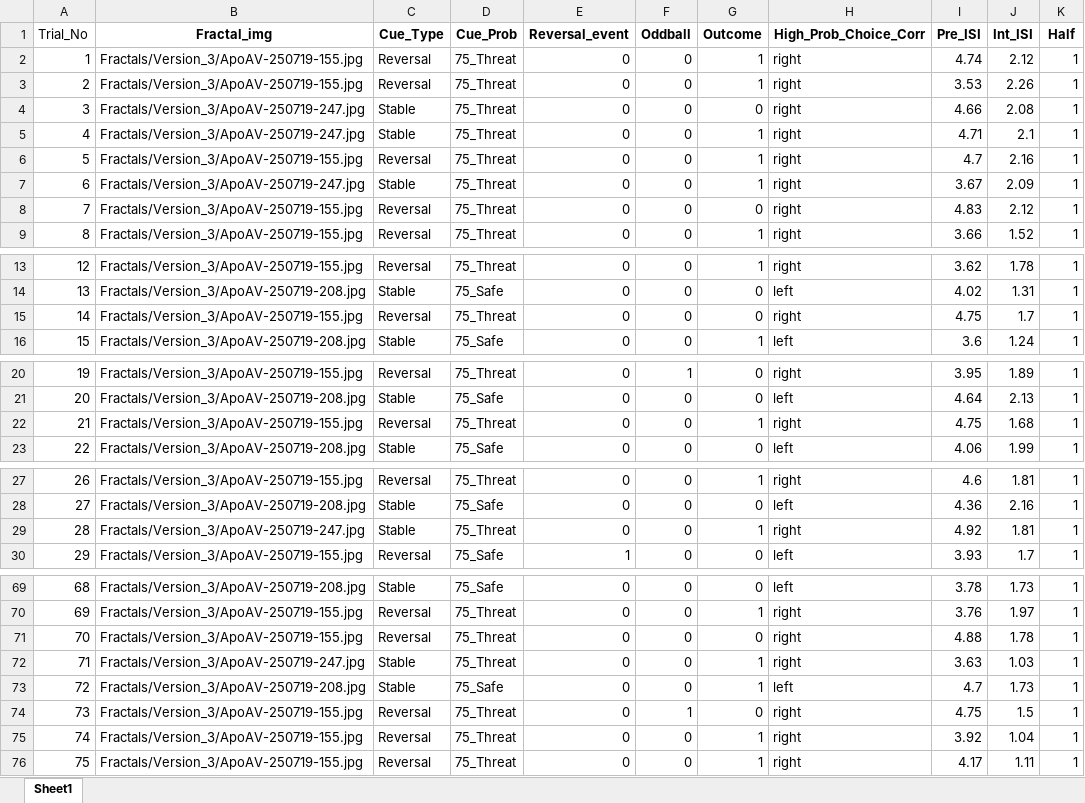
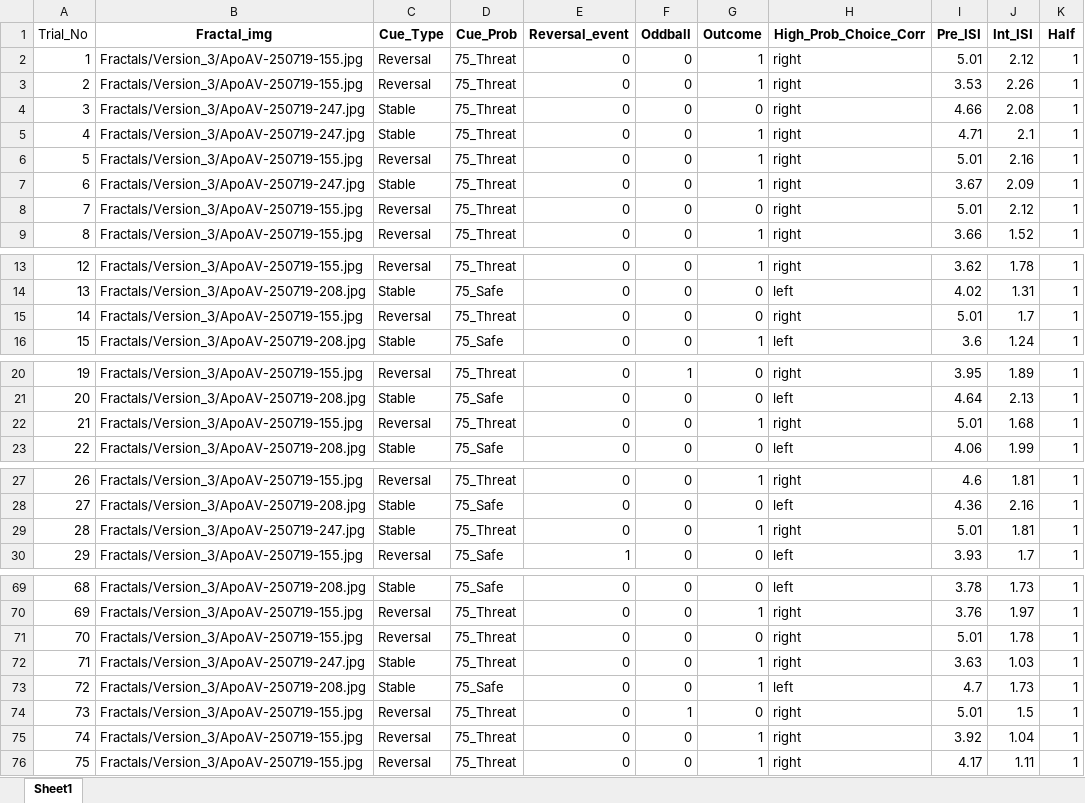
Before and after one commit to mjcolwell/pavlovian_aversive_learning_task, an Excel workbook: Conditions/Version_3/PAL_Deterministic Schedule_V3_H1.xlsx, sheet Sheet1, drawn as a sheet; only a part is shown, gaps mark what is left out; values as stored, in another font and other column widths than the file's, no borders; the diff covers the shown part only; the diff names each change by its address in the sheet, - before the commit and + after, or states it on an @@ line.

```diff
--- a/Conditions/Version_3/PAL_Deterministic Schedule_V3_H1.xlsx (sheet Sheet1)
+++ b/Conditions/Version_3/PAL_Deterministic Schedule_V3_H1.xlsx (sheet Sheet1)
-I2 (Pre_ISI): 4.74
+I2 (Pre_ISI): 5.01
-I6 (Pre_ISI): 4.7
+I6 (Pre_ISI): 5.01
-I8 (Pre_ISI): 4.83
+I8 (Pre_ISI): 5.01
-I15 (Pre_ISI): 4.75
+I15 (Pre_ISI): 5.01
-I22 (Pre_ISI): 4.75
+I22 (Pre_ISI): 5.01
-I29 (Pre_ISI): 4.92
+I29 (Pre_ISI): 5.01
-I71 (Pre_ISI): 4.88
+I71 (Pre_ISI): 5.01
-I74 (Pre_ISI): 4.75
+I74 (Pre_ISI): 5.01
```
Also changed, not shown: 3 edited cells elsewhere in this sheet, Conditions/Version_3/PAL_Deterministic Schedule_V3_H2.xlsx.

━━━━

### Assigned task
State the count of lines holding the string "xlsx" in the listing above, and nothing else.

### Expected answer
4